[Excerpt from Brian Davis’ 2017 thesis,”REFINEMENT OF A DRONE-BASED METHOD FOR ESTIMATING COARSE WOODY DEBRIS AND BIOMASS RESIDUE FOLLOWING FOREST HARVEST”]

"… Pine forests of the southern US are a major source of woody debris residues used for bioenergy (Milbrandt 2005). “In 2012, approximately 40% of the world’s biomass fuel, in the form of wood pellets created from CWD harvest, was exported from the United State to Europe (REN21 2013), most from the southern US. Estimates are that 60% of the world renewable energy could be in the form of biomass fuel by 2030 (IRENA 2014). With such a large and growing market for the biomass fuel, the need for accurate, quick estimation of CWD residue has never been greater. From an operational standpoint, contractors need means of estimating biomass to plan harvests and schedule equipment. From a regulatory standpoint, estimates of retained biomass are needed to ensure compliance with biomass retention guidelines…"

Current methods of determining the volume of coarse woody debris (CWD) remaining after harvest are time-consuming and not very accurate. In this lab, you will use the orthophoto output from a drone flight to estimate the volume of residual CWD on a recently harvested site.

LAB DATA

Download the lab data HERE. This zipped file contains a Rimes tract data set and an ExhibitB tract dataset. Each site has an orthophoto and a plot boundary. All of the data use the UTM/Zone 17N/NAD1983/METERS coordinate system.

SCATTERED COARSE WOODY DEBRIS

Use the Rimes data set to determine the m3 volume of residual scattered coarse woody debris remaining after harvest on this site (really only within the 10m x 10m plot).

Workflow:

  • Digitize a line over any piece of CWD within the 10mx10m plot
    • Limit yourself to pieces of CWD that are greater than 7.5 cm in diameter
  • Use your GIS’ length calculation capabilities to calculate length of each line segment
  • Determine each stem’s volume
    • Assume each stem is a cylinder; volume = PI*r^2*Length
  • Sum the volumes

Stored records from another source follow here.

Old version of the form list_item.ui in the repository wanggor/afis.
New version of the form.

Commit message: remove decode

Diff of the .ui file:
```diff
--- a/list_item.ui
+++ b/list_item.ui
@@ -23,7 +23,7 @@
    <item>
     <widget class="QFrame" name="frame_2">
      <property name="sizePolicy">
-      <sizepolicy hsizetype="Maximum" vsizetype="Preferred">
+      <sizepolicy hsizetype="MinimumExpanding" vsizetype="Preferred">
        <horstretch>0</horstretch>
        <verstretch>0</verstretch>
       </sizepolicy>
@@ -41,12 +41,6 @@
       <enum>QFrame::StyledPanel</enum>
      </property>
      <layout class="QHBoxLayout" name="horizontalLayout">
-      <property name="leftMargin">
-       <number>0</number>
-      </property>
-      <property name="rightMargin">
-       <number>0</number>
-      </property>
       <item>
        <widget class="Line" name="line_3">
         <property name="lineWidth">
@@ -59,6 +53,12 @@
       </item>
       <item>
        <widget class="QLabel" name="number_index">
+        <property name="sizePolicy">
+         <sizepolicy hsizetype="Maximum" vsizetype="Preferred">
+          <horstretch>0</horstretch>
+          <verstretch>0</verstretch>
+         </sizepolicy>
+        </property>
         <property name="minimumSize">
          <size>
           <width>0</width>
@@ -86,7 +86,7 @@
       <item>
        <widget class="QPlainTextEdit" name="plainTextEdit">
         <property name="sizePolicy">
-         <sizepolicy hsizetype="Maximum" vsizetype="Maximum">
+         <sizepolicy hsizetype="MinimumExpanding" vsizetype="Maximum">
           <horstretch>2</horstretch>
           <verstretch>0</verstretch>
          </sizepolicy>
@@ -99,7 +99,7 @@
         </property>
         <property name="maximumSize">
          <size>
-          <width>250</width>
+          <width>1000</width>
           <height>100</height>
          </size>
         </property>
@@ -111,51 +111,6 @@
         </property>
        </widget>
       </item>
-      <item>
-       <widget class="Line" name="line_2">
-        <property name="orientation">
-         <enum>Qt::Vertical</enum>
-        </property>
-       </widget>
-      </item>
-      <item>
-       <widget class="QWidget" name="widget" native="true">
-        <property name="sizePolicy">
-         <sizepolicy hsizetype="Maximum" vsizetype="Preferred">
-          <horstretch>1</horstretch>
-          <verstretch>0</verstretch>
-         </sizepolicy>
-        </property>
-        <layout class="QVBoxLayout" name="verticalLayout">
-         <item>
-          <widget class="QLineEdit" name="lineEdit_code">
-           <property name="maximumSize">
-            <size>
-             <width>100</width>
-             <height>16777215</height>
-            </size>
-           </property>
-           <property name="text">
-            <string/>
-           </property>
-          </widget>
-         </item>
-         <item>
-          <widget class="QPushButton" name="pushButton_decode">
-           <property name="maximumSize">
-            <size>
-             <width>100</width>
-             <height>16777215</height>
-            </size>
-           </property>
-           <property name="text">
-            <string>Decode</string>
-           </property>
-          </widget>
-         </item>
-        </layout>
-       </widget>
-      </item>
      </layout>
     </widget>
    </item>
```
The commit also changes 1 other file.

Digitizing a line in ArcMap:

  • Start a new instance of ArcMap; save your project in the same folder as your data
  • Create a new line shapefile in the Catalog (right-click on home folder > New > Shapefile); data are in UTM/Zone17/NAD1983/Meters
  • Start Editing your new layer (right-click on layer > Edit Features > Start Editing)
  • Digitize CWD stems that are larger than 7.5cm in diameter
  • Stop Editing (Editor > Stop Editing; Save Edits? YES)
  • Add myLength and myVolume fields
    • Open attribute table; click on the table options button in the upper left > New Field
      • New field should be a FLOAT type
  • Calculate length of each stem (right-click on the myLength field > Calculate Geometry > …)
  • Calculate volume of each stem using the Field Calculator
    • I recommend measuring the diameter of the large stems and
    • Use an average diameter for small stems (use the measuring tool to determine this)
  • Use the Summarize command (attribute table > right-click on myVolume field > Summarize) to determine total volume of each stem

ORIENTED COARSE WOODY DEBRIS

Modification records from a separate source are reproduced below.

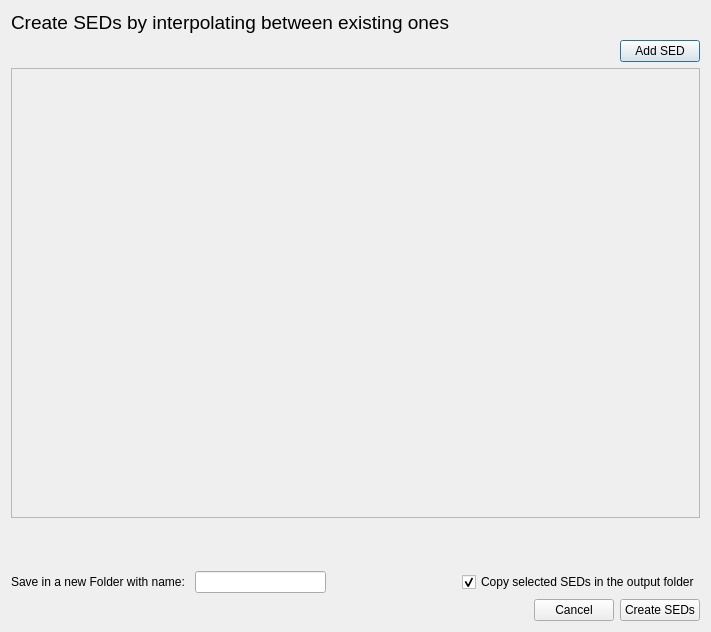
The window that PhzQtUI/auxdir/PhzQtUI/DialogInterpolateSed.ui (astrorama/Phosphoros) describes before a commit, drawn with Qt 5.
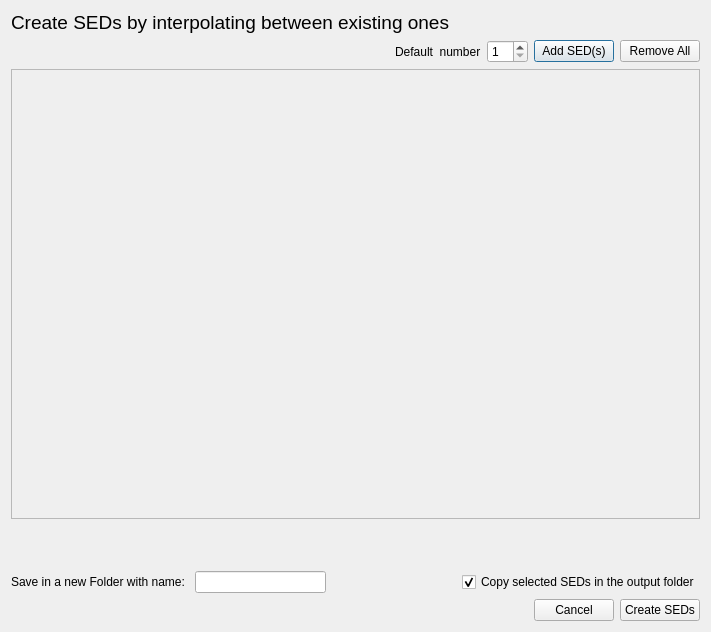
The same window after the commit.

Patch:
```diff
--- a/PhzQtUI/auxdir/PhzQtUI/DialogInterpolateSed.ui
+++ b/PhzQtUI/auxdir/PhzQtUI/DialogInterpolateSed.ui
@@ -41,10 +41,31 @@
        </property>
       </spacer>
      </item>
+     <item>
+      <widget class="QLabel" name="label">
+       <property name="text">
+        <string>Default  number</string>
+       </property>
+      </widget>
+     </item>
+     <item>
+      <widget class="QSpinBox" name="sb_default_nb">
+       <property name="minimum">
+        <number>1</number>
+       </property>
+      </widget>
+     </item>
      <item>
       <widget class="QPushButton" name="btn_plus">
        <property name="text">
-        <string>Add SED</string>
+        <string>Add SED(s)</string>
+       </property>
+      </widget>
+     </item>
+     <item>
+      <widget class="QPushButton" name="btn_rma">
+       <property name="text">
+        <string>Remove All</string>
        </property>
       </widget>
      </item>
@@ -66,8 +87,8 @@
        <rect>
         <x>0</x>
         <y>0</y>
-        <width>691</width>
-        <height>448</height>
+        <width>695</width>
+        <height>446</height>
        </rect>
       </property>
       <layout class="QVBoxLayout" name="verticalLayout_2">
```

Repeat the above process to determine the volume of pile #6 on the ExhibitB site (this time use the ExhibitB data).

Lab 10 deliverables

Upload to our Lab 10 ELC assignment dropbox:

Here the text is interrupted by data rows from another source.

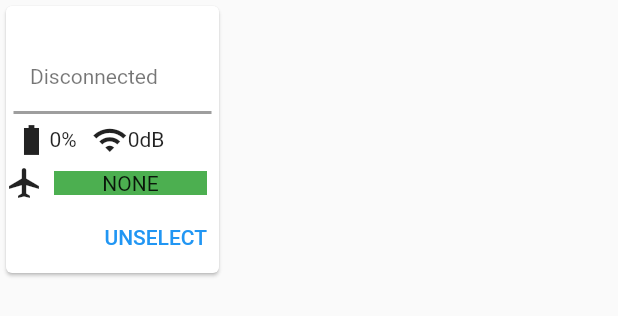
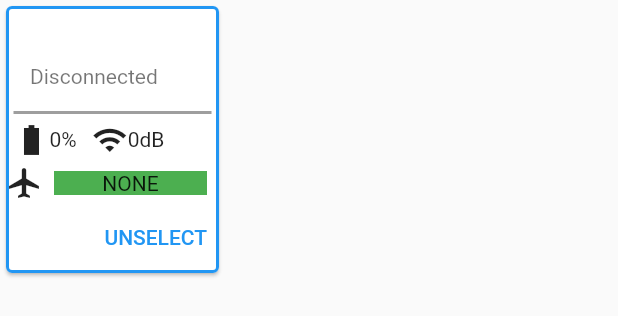
Before and after one commit to CUEDOS/helix_app, a Flutter app: the AgentInfoCard widget shown alone on an empty page, opened directly with empty values, after a tap on "SELECT", on a phone screen of 412 x 824 dp. Shown: the top 316 px of the screen. Run offline on Flutter 3.47's test engine with Material 2 defaults, Android fonts, the phone set to English and light mode, and no system bars; our stand-ins replace flutter_riverpod, get_it; missing offline and left inert: mqtt_client.

Commit message:
can now control individual drones

```diff
--- a/lib/pages/control_page.dart
+++ b/lib/pages/control_page.dart
@@ -140,10 +140,23 @@ class _ControlPageState extends State<ControlPage> {
           onPressed: state == MQTTAppConnectionState.connected ||
                   state == MQTTAppConnectionState.connectedSubscribed
               ? () {
-                  _publishMessage('commands', command);
+                  _handleControlPress(command);
                 }
               : null,
         ));
+  }
+
+  void _handleControlPress(String command) {
+    List<String> selected = serviceLocator<SwarmManager>().selected;
+    if (selected.isEmpty) {
+      for (String agent in serviceLocator<SwarmManager>().swarm.keys) {
+        _publishMessage('commands/' + agent, command);
+      }
+    } else {
+      for (String agent in selected) {
+        _publishMessage('commands/' + agent, command);
+      }
+    }
   }
 
   void _publishMessage(String topic, String message) {
@@ -183,15 +196,18 @@ class AgentInfoCard extends StatefulWidget {
 
 class AgentInfoCardState extends State<AgentInfoCard> {
   String _buttonText = 'SELECT';
+  bool _selected = false;
 
   toggleSelected() {
     if (_buttonText == 'SELECT') {
       setState(() {
+        _selected = true;
         _buttonText = 'UNSELECT';
         serviceLocator<SwarmManager>()
             .addSelected(widget.agentState.getAgentID);
       });
     } else {
+      _selected = false;
       _buttonText = 'SELECT';
       serviceLocator<SwarmManager>()
           .removeSelected(widget.agentState.getAgentID);
@@ -204,6 +220,13 @@ class AgentInfoCardState extends State<AgentInfoCard> {
       width: 150.0,
       //height: 300.0,
       child: Card(
+        shape: _selected
+            ? RoundedRectangleBorder(
+                side: const BorderSide(color: Colors.blue, width: 2.0),
+                borderRadius: BorderRadius.circular(4.0))
+            : RoundedRectangleBorder(
+                side: const BorderSide(color: Colors.white, width: 2.0),
+                borderRadius: BorderRadius.circular(4.0)),
         child: Column(
           mainAxisSize: MainAxisSize.min,
           children: <Widget>[
```
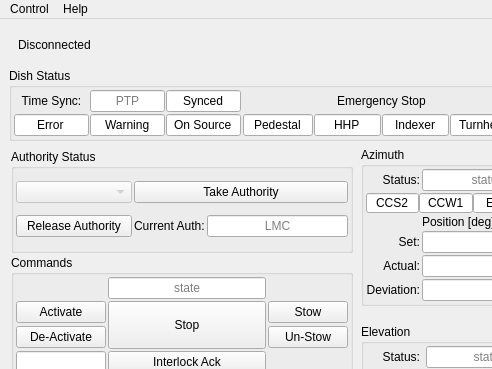
Above: src/ska_mid_disq/ui/dishstructure_mvc.ui from ska-telescope/ska-mid-dish-qualification before the change; both pictures show x 0 to 492 and y 0 to 369 of the 1200 by 760 pixel window. Below: the same form after it.
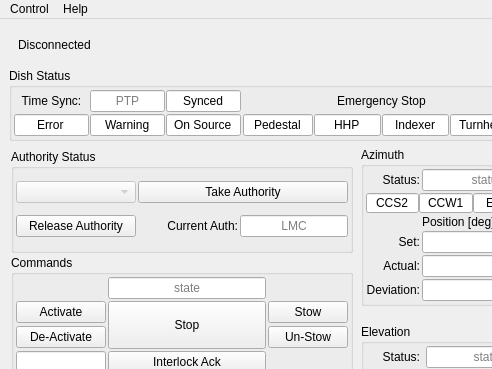
That is the form after the change. Custom widgets are drawn as their Qt base class.

Commit message: WOM-445: Emit status msg for JSON import/export and add more tooltips

What changed in the file:
```diff
--- a/src/ska_mid_disq/ui/dishstructure_mvc.ui
+++ b/src/ska_mid_disq/ui/dishstructure_mvc.ui
@@ -8667,7 +8667,7 @@
            </property>
            <property name="minimumSize">
             <size>
-             <width>116</width>
+             <width>120</width>
              <height>22</height>
             </size>
            </property>
@@ -8681,9 +8681,15 @@
            <property name="enabled">
             <bool>true</bool>
            </property>
+           <property name="sizePolicy">
+            <sizepolicy hsizetype="Preferred" vsizetype="Fixed">
+             <horstretch>0</horstretch>
+             <verstretch>0</verstretch>
+            </sizepolicy>
+           </property>
            <property name="minimumSize">
             <size>
-             <width>116</width>
+             <width>120</width>
              <height>22</height>
             </size>
            </property>
@@ -8697,12 +8703,6 @@
          </item>
          <item row="1" column="2">
           <widget class="QLineEdit" name="opcua_cmd_authority">
-           <property name="minimumSize">
-            <size>
-             <width>80</width>
-             <height>22</height>
-            </size>
-           </property>
            <property name="focusPolicy">
             <enum>Qt::FocusPolicy::NoFocus</enum>
            </property>
@@ -8725,9 +8725,18 @@
          </item>
          <item row="1" column="1">
           <widget class="QLabel" name="label_29">
+           <property name="minimumSize">
+            <size>
+             <width>100</width>
+             <height>0</height>
+            </size>
+           </property>
            <property name="text">
             <string>Current Auth:</string>
            </property>
+           <property name="alignment">
+            <set>Qt::AlignmentFlag::AlignRight|Qt::AlignmentFlag::AlignTrailing|Qt::AlignmentFlag::AlignVCenter</set>
+           </property>
           </widget>
          </item>
          <item row="0" column="1" colspan="2">
@@ -8735,12 +8744,6 @@
            <property name="enabled">
             <bool>true</bool>
            </property>
-           <property name="minimumSize">
-            <size>
-             <width>116</width>
-             <height>22</height>
-            </size>
-           </property>
            <property name="text">
             <string>Take Authority</string>
            </property>
```
Left out of the diff: 27 changed lines with no effect on the pictures. The commit also changes 2 other files.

  • Report the cubic-meter volume of CWD (>7.5cm in diameter) remaining in the Rimes 10mx10m plot.  (+5 points if within 100% of my estimate, +4 if within 150%)
  • Report the cubic-meter volume of pile #6 on the ExhibitB tract.  (+5 points if within 100% of my estimate, +4 if within 150%)